By: Andrew Wolf (Dragzine)
From OEM replacement parts to Top Fuel Dragsters, Speedmaster markets itself as the only major manufacturer that covers the entire spectrum of performance and racing machinery, and at PRI, their involvement with Street Outlaws star “Kamikaze” wasn’t the only thing on display.
Speedmaster has been hard at work in 2017 on some exciting new products, and one of those is their bolt-in 9-inch rear end housing. With this housing, Speedmaster’s goal was to offer something where the customer only needs to install their axles, install the brakes, and put it under the car without any fabrication or welding. The bolt-on axle tube options include big and small Ford, along with 28, 31, and 35-inch lengths. The housing is compatible with all stock and aftermarket 9-inch driveline components; the only caveat that the the housing requires Speedmasters’ 3.250 bearings.
“The main thing with this housing was making it lightweight and affordable. The price point on the center section of the housing is only $350, and if you buy it with the tubes and everything it’s about $500. Set up custom for a specific it’s about $600,” notes Speedmasters’ Jay Verduzco.
The race-focused housing sports a bolt-on bracing that’s used in four-link applications to give it added strength. The pumpkin of the housing is all cast aluminum and the bell ends steel.
For the racing market, they’ve taken a very similar design to the housing but in a modular form, creating a brute piece capable of handling 3,000-plus horsepower, with interchangeable bell ends/spacers for different axle lengths. Bell end spacer options include 4.5 and 8.4-inch lengths to run narrow or big tires. The housing center itself is made of billet steel, with billet aluminum bell ends and spacers. The housing shown here is set up for 40-spline axles.

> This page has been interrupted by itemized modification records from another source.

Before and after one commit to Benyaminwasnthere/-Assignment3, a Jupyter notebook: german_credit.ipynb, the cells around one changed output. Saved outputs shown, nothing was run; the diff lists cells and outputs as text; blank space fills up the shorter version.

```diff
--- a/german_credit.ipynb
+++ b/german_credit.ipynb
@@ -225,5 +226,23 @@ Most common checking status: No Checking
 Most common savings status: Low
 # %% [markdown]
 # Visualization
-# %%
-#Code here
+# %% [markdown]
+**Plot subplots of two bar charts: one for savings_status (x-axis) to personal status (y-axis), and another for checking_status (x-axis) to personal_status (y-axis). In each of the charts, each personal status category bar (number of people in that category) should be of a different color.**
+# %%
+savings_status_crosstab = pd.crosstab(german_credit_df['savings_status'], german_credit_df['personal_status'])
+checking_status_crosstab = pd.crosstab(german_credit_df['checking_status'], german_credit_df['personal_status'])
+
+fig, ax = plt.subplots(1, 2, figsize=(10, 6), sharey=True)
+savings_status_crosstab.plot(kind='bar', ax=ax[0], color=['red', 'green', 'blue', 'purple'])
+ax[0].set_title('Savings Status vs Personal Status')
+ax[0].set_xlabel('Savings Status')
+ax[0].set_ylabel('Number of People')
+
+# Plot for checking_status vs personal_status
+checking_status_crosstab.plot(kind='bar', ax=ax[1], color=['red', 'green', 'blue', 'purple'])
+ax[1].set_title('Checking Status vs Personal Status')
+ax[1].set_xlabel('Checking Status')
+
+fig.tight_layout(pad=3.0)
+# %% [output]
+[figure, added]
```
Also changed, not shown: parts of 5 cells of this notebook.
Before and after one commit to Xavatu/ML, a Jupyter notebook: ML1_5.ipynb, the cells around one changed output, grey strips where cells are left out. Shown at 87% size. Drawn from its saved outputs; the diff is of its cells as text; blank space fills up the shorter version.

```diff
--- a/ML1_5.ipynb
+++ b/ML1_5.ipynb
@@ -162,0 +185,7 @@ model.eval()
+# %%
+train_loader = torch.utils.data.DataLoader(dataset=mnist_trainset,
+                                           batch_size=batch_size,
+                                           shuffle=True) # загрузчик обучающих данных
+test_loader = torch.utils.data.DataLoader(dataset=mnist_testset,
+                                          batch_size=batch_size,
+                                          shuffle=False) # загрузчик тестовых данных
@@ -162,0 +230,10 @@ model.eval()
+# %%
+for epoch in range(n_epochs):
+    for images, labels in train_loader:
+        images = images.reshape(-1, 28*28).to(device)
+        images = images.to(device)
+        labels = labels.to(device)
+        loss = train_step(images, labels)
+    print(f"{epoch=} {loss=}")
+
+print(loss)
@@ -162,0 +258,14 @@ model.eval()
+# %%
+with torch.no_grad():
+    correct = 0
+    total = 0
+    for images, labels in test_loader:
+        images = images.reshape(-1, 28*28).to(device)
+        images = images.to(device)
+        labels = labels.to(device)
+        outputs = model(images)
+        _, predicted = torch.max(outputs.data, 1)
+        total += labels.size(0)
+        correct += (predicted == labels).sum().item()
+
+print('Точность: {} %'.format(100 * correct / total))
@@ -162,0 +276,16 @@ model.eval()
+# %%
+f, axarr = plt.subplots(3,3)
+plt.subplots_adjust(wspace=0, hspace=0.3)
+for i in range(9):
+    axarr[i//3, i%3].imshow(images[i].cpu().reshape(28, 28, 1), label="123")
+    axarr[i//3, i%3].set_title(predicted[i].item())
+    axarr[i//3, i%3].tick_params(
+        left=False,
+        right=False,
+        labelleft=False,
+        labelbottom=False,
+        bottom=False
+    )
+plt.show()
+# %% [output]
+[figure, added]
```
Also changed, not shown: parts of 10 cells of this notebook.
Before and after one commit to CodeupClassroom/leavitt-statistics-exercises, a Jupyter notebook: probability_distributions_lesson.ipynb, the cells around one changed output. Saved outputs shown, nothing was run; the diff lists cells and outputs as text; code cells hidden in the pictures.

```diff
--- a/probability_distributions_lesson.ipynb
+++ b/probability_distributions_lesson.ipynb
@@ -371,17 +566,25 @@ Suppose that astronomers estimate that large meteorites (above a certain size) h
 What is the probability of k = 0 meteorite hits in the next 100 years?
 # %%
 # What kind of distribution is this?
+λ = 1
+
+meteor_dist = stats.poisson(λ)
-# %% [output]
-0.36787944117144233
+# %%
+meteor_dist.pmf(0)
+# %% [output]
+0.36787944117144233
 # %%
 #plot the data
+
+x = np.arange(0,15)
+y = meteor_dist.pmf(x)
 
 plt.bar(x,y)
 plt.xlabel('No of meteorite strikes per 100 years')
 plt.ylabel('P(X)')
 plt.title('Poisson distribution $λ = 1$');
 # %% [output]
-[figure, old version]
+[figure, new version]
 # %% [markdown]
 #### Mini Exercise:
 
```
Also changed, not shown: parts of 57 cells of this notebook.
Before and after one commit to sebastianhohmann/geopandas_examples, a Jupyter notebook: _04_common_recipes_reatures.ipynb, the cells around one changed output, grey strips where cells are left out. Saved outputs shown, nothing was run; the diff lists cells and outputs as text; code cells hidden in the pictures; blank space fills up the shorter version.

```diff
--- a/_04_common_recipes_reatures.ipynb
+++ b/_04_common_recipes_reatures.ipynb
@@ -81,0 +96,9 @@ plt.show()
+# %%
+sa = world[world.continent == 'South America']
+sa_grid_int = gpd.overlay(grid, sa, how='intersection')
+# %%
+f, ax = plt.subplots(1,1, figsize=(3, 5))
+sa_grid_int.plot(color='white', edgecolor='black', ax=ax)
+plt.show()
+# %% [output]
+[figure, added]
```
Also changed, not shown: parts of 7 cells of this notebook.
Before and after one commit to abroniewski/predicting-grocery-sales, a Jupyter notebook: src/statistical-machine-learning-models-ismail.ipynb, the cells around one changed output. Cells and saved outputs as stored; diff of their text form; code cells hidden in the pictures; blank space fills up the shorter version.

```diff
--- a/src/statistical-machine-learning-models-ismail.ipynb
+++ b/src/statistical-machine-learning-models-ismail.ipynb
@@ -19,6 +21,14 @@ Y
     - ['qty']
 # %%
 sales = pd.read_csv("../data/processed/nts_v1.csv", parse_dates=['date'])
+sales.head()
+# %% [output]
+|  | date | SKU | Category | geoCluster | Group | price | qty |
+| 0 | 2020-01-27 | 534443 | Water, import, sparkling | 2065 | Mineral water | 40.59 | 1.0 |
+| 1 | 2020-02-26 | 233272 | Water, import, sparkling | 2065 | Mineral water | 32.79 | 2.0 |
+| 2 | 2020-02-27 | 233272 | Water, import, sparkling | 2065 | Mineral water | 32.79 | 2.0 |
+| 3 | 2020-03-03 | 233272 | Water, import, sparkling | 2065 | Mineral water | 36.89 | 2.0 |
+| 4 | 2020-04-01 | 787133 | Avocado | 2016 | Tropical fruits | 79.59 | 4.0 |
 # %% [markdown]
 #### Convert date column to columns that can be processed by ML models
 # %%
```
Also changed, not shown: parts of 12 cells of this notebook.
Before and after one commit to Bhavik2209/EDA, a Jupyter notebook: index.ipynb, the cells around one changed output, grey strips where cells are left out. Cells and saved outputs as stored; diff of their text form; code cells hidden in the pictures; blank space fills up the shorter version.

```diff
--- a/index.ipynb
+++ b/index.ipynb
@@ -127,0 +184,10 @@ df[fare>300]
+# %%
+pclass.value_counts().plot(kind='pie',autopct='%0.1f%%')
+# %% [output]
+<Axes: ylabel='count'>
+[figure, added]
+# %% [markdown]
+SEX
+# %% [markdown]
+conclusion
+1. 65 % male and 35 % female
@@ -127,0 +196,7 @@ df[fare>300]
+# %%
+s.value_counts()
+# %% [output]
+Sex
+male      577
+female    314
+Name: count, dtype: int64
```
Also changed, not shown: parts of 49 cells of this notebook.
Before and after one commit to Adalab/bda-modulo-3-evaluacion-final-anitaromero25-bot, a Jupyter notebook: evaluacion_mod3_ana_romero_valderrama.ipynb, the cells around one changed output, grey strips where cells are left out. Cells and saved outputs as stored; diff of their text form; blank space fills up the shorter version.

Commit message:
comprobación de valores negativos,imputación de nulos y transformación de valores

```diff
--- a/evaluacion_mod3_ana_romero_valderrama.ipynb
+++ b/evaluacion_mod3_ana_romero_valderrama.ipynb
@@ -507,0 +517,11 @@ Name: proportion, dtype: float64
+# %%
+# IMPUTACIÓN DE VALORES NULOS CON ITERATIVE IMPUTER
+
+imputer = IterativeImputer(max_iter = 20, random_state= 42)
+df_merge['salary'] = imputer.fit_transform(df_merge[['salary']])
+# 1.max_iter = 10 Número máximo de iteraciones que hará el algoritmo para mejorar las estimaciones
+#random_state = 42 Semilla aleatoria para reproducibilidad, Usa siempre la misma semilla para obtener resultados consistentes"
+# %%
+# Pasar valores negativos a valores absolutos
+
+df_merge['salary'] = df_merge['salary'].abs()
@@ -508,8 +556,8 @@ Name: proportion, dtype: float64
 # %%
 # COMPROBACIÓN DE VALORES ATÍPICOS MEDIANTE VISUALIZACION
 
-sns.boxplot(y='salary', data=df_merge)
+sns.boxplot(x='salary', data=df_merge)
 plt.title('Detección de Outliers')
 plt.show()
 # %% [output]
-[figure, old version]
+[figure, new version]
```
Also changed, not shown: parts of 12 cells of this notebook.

In addition to drag racing applications, Speedmaster is working to move the aluminum, full floater setup into oval track racing, as well. Impressively, this piece sells at just $1,200; Verduzco noting, “we try to fill gaps in the market. Now, with the Street Outlaws, it’s opened up this new avenue. People watch the show and they want to do that. Most people aren’t going to make the kind of power they are, but they still want something that looks like it, that sounds like it, and can do some of the same things. And that’s a big market right now.”